> [Task description] Please copy every line of the records below that holds the word "className".
(Recorded information)
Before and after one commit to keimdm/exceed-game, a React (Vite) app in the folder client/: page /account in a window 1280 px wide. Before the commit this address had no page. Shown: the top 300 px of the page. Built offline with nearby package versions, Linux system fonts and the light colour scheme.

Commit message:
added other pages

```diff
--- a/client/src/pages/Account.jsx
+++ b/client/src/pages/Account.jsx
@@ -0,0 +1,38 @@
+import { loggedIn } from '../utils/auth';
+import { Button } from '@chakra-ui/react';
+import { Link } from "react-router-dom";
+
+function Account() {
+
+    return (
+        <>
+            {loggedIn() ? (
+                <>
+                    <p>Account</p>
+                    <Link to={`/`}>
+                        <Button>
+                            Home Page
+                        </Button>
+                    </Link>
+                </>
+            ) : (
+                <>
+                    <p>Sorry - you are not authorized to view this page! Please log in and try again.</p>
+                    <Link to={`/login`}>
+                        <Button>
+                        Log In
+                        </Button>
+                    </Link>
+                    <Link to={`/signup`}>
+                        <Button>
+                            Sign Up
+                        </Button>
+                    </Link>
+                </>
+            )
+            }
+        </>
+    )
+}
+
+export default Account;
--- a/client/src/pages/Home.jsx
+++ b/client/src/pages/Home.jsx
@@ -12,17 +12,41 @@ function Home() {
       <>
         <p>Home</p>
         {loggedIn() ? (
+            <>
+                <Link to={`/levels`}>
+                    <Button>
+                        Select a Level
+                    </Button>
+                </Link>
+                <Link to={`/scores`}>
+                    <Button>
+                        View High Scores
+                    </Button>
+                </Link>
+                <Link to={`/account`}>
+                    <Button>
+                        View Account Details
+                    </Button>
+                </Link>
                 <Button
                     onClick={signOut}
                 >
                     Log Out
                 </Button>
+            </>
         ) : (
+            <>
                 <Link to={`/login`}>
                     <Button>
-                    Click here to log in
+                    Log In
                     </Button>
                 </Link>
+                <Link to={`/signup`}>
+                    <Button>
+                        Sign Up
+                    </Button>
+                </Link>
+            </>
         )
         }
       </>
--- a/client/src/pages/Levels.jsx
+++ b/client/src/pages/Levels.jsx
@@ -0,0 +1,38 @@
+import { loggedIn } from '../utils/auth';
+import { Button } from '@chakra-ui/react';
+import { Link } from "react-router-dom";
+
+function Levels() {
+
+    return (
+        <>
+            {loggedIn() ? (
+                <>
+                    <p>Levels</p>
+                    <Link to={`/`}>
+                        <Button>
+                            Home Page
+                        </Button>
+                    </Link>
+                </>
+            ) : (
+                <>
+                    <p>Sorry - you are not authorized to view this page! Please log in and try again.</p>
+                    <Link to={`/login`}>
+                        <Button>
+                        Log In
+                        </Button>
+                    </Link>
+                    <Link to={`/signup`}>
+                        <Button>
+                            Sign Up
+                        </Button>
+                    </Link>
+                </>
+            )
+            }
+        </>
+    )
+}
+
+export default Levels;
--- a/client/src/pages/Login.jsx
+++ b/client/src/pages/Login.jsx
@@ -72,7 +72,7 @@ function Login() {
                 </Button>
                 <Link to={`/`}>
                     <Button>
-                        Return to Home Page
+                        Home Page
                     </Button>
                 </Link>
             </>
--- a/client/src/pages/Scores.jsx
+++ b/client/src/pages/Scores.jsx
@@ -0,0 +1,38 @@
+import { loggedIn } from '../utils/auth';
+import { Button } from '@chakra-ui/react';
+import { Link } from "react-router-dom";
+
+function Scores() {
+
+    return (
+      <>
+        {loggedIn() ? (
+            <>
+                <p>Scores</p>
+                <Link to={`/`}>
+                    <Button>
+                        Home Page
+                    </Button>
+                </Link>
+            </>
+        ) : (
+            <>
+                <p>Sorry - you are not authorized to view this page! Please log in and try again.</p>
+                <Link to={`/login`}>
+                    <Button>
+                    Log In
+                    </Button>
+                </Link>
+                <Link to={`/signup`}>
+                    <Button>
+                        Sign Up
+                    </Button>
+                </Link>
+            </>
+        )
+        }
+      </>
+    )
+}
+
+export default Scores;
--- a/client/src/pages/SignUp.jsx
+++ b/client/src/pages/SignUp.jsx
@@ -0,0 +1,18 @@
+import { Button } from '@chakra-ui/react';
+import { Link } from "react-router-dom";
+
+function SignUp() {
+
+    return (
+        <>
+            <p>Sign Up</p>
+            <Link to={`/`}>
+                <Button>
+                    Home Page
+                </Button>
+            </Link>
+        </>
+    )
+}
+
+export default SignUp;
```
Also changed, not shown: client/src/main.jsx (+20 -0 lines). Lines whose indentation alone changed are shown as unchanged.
(End Recorded information)
(Recorded information)
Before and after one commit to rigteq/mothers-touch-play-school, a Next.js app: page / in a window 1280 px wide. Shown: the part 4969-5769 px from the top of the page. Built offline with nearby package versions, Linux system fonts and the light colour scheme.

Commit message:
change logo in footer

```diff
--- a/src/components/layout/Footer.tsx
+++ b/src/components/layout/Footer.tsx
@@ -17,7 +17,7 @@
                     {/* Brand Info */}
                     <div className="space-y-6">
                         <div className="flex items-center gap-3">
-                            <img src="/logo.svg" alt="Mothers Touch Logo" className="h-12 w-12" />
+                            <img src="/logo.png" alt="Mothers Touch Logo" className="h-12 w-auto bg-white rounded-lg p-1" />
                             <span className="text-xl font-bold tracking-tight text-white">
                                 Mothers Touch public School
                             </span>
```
(End Recorded information)
(Recorded information)
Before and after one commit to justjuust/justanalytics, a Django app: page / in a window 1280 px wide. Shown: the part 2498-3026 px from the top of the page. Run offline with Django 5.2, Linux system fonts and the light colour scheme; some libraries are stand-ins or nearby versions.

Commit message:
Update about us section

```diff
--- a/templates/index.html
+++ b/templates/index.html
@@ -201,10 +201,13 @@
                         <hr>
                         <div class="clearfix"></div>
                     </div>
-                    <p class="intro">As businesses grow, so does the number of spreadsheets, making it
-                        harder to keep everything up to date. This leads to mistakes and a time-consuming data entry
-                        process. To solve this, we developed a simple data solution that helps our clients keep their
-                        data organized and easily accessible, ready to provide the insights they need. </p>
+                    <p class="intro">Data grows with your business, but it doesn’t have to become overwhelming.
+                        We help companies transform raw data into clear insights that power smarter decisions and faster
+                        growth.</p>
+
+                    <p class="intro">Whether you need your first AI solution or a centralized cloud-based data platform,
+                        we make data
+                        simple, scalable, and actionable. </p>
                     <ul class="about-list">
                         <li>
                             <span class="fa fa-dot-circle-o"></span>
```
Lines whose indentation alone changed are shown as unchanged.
(End Recorded information)
> [Exercise response]
                     <div className="space-y-6">
                         <div className="flex items-center gap-3">
-                            <img src="/logo.svg" alt="Mothers Touch Logo" className="h-12 w-12" />
+                            <img src="/logo.png" alt="Mothers Touch Logo" className="h-12 w-auto bg-white rounded-lg p-1" />
                             <span className="text-xl font-bold tracking-tight text-white">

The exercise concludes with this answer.